• Your assignment: Using the data below, count the lines where "style" appears, and answer with the number alone.

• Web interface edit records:
- - -

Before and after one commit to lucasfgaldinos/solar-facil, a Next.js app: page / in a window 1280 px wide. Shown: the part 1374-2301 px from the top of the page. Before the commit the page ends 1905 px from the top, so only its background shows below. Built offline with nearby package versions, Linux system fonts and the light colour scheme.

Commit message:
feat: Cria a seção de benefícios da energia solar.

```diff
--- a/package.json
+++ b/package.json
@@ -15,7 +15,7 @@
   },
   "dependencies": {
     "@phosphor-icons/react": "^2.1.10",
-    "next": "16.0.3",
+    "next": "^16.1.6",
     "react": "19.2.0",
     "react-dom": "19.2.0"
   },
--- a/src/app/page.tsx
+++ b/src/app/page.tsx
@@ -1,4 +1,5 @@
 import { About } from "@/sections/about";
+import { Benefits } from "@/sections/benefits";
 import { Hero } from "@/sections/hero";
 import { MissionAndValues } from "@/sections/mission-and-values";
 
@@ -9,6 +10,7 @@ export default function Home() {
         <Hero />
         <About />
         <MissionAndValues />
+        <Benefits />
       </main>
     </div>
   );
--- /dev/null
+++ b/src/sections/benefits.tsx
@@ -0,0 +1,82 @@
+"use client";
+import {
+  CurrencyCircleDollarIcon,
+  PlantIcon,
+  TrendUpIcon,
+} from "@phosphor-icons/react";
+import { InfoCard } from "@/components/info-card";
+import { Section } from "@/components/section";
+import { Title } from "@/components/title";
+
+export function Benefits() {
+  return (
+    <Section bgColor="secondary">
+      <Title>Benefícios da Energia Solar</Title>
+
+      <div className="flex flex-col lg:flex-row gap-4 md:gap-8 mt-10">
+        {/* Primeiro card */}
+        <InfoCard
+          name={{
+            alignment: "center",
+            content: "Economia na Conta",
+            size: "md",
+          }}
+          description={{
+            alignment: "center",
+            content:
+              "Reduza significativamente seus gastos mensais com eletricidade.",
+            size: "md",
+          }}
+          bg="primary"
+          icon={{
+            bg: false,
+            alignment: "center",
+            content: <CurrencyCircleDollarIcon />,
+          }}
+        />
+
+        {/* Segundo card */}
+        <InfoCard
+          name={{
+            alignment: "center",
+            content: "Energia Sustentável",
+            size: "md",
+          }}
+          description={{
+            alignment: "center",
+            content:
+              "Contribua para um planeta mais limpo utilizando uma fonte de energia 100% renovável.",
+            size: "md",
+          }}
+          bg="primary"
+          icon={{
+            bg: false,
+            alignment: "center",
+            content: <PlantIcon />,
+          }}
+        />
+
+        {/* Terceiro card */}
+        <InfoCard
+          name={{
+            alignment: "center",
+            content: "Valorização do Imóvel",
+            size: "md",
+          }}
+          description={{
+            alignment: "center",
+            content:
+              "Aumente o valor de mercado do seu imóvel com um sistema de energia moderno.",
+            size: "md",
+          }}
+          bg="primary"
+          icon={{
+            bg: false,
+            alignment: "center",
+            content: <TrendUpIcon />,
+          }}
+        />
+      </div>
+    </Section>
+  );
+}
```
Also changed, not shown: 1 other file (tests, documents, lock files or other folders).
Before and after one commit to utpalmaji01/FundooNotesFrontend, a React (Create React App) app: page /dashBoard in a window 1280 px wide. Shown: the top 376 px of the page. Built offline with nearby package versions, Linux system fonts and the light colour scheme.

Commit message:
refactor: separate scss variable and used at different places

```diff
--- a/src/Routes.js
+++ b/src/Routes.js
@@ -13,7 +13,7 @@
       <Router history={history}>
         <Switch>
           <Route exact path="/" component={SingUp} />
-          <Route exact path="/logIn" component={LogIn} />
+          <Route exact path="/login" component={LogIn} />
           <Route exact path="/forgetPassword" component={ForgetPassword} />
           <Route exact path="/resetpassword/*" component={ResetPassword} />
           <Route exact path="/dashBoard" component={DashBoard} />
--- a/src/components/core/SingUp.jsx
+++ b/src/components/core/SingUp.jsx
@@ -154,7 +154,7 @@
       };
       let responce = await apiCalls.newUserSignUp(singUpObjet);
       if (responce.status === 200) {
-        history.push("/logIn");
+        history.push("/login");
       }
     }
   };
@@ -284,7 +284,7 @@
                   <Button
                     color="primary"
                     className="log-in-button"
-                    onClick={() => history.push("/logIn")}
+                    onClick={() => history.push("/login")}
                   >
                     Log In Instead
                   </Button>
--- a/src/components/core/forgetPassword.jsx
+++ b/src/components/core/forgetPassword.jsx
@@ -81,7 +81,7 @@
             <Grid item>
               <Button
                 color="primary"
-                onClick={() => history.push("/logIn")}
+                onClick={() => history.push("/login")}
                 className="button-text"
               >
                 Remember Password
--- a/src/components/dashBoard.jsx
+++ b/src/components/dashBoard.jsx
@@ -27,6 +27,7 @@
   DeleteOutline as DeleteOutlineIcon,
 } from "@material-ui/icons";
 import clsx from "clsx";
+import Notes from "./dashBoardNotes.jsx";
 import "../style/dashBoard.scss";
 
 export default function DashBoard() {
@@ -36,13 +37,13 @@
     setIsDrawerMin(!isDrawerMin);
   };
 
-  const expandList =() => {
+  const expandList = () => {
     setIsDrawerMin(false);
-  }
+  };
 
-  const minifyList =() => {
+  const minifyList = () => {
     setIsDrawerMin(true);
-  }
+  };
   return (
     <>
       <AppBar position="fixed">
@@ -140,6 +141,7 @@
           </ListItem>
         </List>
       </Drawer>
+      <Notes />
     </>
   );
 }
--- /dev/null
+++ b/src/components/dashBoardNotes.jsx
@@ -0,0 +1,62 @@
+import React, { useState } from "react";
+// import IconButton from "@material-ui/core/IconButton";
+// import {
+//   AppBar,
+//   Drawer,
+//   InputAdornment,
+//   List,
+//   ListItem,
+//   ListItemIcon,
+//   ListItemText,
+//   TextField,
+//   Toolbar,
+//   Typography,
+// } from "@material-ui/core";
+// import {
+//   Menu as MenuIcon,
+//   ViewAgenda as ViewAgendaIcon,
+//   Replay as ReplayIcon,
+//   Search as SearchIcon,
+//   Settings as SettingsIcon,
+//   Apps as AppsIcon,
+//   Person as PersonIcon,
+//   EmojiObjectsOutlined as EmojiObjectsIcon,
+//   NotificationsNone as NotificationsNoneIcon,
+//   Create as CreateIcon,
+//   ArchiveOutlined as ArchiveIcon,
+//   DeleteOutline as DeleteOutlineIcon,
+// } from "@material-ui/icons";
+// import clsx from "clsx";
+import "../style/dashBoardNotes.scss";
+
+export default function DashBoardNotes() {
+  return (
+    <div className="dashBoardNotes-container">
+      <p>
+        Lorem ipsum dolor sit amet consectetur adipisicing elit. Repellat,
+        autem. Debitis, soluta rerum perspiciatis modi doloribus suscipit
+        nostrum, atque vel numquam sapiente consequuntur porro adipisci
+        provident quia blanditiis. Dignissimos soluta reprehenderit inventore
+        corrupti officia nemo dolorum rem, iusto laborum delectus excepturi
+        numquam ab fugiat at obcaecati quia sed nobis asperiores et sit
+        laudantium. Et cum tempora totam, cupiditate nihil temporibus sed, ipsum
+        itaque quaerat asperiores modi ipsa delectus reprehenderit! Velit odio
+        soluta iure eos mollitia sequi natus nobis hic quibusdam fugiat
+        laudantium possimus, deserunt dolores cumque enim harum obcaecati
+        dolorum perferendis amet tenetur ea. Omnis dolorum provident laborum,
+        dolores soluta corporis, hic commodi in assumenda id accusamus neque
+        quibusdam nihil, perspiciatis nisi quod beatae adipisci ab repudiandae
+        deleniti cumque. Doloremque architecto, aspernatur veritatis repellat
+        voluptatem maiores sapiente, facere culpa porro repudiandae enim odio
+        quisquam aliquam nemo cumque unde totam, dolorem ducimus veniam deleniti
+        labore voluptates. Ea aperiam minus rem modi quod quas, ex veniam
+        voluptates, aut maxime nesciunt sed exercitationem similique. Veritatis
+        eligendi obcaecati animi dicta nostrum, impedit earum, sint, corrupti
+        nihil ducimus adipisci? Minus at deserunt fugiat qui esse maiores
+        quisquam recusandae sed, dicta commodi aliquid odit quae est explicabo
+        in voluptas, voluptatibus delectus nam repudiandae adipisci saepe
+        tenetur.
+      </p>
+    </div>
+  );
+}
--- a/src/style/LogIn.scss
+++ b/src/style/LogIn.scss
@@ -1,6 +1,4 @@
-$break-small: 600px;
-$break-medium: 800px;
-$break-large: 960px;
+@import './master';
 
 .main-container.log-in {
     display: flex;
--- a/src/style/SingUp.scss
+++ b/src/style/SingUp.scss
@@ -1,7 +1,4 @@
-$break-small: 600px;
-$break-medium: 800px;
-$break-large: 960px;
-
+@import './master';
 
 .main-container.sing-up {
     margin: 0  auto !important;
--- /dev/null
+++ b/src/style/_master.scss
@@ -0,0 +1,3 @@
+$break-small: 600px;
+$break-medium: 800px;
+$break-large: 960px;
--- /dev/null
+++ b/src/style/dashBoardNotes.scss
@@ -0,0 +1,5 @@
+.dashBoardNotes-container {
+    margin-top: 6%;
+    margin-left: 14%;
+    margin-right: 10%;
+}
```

- - -

• Result for this task: 8